* [Task data]
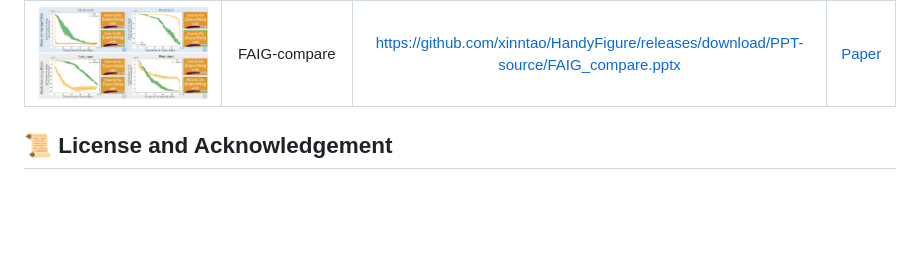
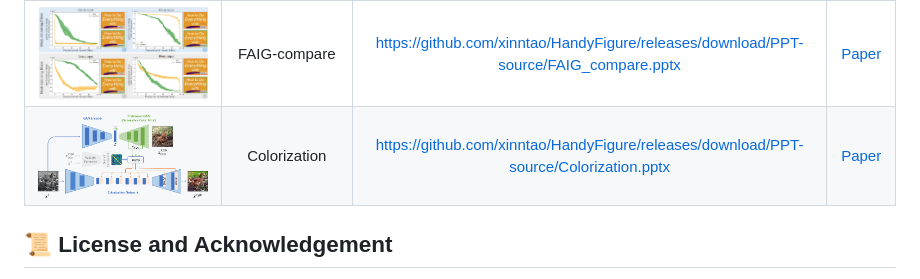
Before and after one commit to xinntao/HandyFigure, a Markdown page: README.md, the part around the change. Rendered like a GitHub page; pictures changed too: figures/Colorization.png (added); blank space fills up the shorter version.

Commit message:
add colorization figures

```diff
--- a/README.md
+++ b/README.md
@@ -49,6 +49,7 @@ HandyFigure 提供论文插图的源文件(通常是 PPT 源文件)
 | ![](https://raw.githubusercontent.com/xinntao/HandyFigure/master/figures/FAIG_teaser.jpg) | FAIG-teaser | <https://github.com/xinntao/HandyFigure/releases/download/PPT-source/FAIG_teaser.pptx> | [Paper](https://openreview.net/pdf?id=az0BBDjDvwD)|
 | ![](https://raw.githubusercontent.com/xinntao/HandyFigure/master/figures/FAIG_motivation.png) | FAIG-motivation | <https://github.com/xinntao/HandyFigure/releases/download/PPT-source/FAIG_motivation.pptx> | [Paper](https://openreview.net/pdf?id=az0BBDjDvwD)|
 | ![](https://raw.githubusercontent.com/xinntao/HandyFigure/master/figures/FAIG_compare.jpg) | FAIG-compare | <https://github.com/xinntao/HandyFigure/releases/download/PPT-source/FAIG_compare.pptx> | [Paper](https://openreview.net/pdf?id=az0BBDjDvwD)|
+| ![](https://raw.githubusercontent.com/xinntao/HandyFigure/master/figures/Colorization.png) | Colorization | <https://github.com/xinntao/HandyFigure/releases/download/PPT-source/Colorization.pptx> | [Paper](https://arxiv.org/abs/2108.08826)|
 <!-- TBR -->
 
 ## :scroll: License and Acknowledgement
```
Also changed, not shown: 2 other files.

* [Problem statement]
Please output each line above exactly and omit all images.

* [Solution for this exercise]
Before and after one commit to xinntao/HandyFigure, a Markdown page: README.md, the part around the change. Rendered like a GitHub page; pictures changed too: figures/Colorization.png (added); blank space fills up the shorter version.

Commit message:
add colorization figures

```diff
--- a/README.md
+++ b/README.md
@@ -49,6 +49,7 @@ HandyFigure 提供论文插图的源文件(通常是 PPT 源文件)
 | ![](https://raw.githubusercontent.com/xinntao/HandyFigure/master/figures/FAIG_teaser.jpg) | FAIG-teaser | <https://github.com/xinntao/HandyFigure/releases/download/PPT-source/FAIG_teaser.pptx> | [Paper](https://openreview.net/pdf?id=az0BBDjDvwD)|
 | ![](https://raw.githubusercontent.com/xinntao/HandyFigure/master/figures/FAIG_motivation.png) | FAIG-motivation | <https://github.com/xinntao/HandyFigure/releases/download/PPT-source/FAIG_motivation.pptx> | [Paper](https://openreview.net/pdf?id=az0BBDjDvwD)|
 | ![](https://raw.githubusercontent.com/xinntao/HandyFigure/master/figures/FAIG_compare.jpg) | FAIG-compare | <https://github.com/xinntao/HandyFigure/releases/download/PPT-source/FAIG_compare.pptx> | [Paper](https://openreview.net/pdf?id=az0BBDjDvwD)|
+| ![](https://raw.githubusercontent.com/xinntao/HandyFigure/master/figures/Colorization.png) | Colorization | <https://github.com/xinntao/HandyFigure/releases/download/PPT-source/Colorization.pptx> | [Paper](https://arxiv.org/abs/2108.08826)|
 <!-- TBR -->
 
 ## :scroll: License and Acknowledgement
```
Also changed, not shown: 2 other files.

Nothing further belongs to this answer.